Author: Chibuzo Petty

Chibuzo Petty is a single dad, pastor, and community organizer whose academic and professional interests are at the convergence of cultural competency and pastoral care. He is especially concerned with the role of race and class in spiritual, environmental, and public health issues.
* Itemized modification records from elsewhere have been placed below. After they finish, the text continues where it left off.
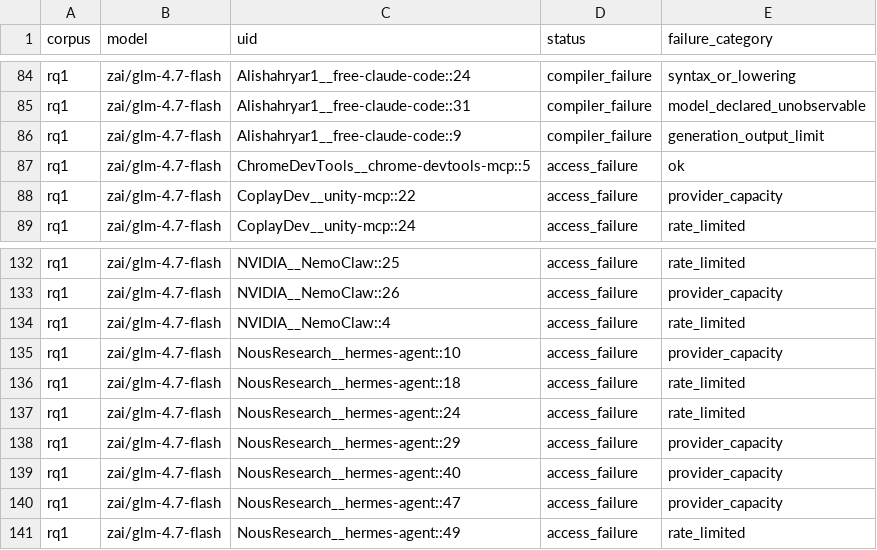
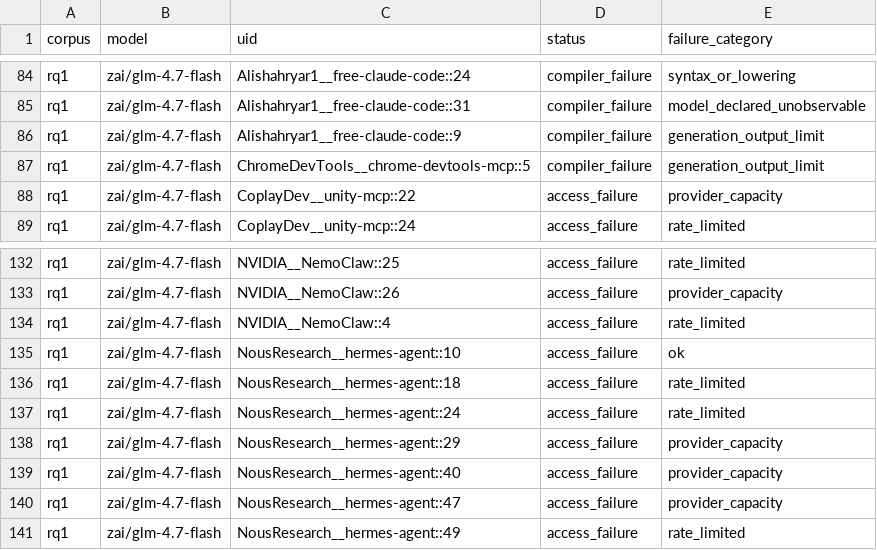
Before and after one commit to eunomia-bpf/ActPlane, a CSV file: docs/empirical-study/translation-models/failures.csv, drawn as a sheet; only a part is shown, gaps mark what is left out.

```diff
--- a/docs/empirical-study/translation-models/failures.csv
+++ b/docs/empirical-study/translation-models/failures.csv
@@ -86,3 +86,3 @@ rq1,zai/glm-4.7-flash,Alishahryar1__free-claude-code::31,compiler_failure,model_
 rq1,zai/glm-4.7-flash,Alishahryar1__free-claude-code::9,compiler_failure,generation_output_limit
-rq1,zai/glm-4.7-flash,ChromeDevTools__chrome-devtools-mcp::5,access_failure,ok
+rq1,zai/glm-4.7-flash,ChromeDevTools__chrome-devtools-mcp::5,compiler_failure,generation_output_limit
 rq1,zai/glm-4.7-flash,CoplayDev__unity-mcp::22,access_failure,provider_capacity
@@ -134,3 +134,3 @@ rq1,zai/glm-4.7-flash,NVIDIA__NemoClaw::26,access_failure,provider_capacity
 rq1,zai/glm-4.7-flash,NVIDIA__NemoClaw::4,access_failure,rate_limited
-rq1,zai/glm-4.7-flash,NousResearch__hermes-agent::10,access_failure,provider_capacity
+rq1,zai/glm-4.7-flash,NousResearch__hermes-agent::10,access_failure,ok
 rq1,zai/glm-4.7-flash,NousResearch__hermes-agent::18,access_failure,rate_limited
```
Also changed, not shown: docs/empirical-study/translation-models/failure-counts.csv, docs/empirical-study/translation-models/summary.csv, 4 other files.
Born in Alabama, he currently lives in Fountain City, IN with his daughter, Diana Grace.